The announcement that Facebook will start to block or remove posts that include hateful content is significant. As a dad, as a man, as a human being—it’s a welcome change to a disturbing side effect of social media. Images that promote or celebrate hate and violence—notably when directed at women or teens—will not be allowed.
Yes, this is absolutely the right thing to do. Yes, this is an important first step in curbing social acceptance of the twisted humour that underlies rape culture. And yes, Facebook is a benchmark that affects a large part of social media communities. Without a doubt, this announcement is a victory.
But it’s a hollow victory.
I’m not convinced it’s a victory worth celebrating so cheerfully. How we got here—the real catalyst for change—is sad. Almost a step backwards.
It’s disturbing that it was only the threat of financial loss that prompted Facebook to take action. And while any action is a step in the right direction, it’s disappointing that a corporations that have the attention of almost a billion people still answer only to the greed of shareholders. The organizations themselves have no social value system that we can trust to do the right thing—a good thing—not just the financially rewarding thing.
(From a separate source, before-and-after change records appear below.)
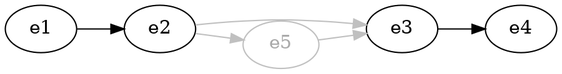
The Graphviz diagram slides/tad/lista-insert2.dot.png in jgsogo/eda, before a commit. Its source is kept beside it as slides/tad/lista-insert2.dot. Its diagram source:
```dot
digraph structs {
    nodesep=.05;
    rankdir=LR;

    e1 -> e2
    e2 -> e3 [color=grey]
    e3 -> e4
    e5 [label=< <font color="#aaaaaa">e5</font> > color=grey]
    e2 -> e5 [color=grey]
    e5 -> e3 [color=grey]

}
```
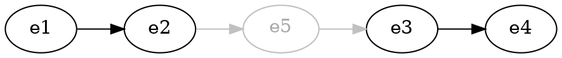
The same diagram one commit later.

The edit, as a diff of the source:
```diff
@@ -3,7 +3,6 @@
     rankdir=LR;
 
     e1 -> e2
-    e2 -> e3 [color=grey]
     e3 -> e4
     e5 [label=< <font color="#aaaaaa">e5</font> > color=grey]
     e2 -> e5 [color=grey]
```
None of the men or women or parents—or anyone with a speck of conscience—who hold any power, choice or influence at Facebook saw any need to look at the social destruction running amok within their product until it latched on to their bank accounts. Not Amanda Todd. Not Rehteah Parsons. Not any of the thousands of kids who face torment and bullying. None of these incidents was enough to say “Stop, we should better enforce the rules already in place.”
But 11 companies pulling their ads triggered action. And, if we’re being honest, it took consumers pushing advertisers—a petition—before advertisers noticed and decided the consequences were important. Money trumps morality.
This move won’t stop the hate masquerading as jokes; it will show up on a different site. This move didn’t create consequence for the perpetrators of the twisted memes or hate-filled taunting; they can continue to spread their venom to anyone willing or apathetic enough to accept it. This didn’t address the issue or change perspective or improve understanding; it just pushed it away.
At best it shows what is possible, and that some people—enough people—are starting to care. The next step is important.
The idea that morality has a price but not a cost must change; we need to be citizens first, not just consumers. The idea that a company can pay merely lip service to it’s own terms and conditions without actually enforcing them must stop; we need to hold leaders accountable to promises and their impact on society. The idea that shareholder value and profitability trumps everything else must stop; we need a social cost to be just as important and measurable as a financial cost.
I don’t know how we take this next step.
I don’t know how we move the needle so that we expose and stop the trend of hate & torment that parallels all the positive aspects of social media. I don’t know how we help the perpetrators understand the real danger and damage, and make sure authorities call it out for what it is—a crime. I don’t know how we instill empathy and understanding for others within those who seem to lack any.
But as a dad, a man and a human being, I continue to try. One step—maybe a leap—at a time.
UPDATE: Mere hours after writing this article, I saw this post about the possibility of the Italian government considering legal action for Facebook’s failure to prevent hate on it’s site. Another step forward, perhaps.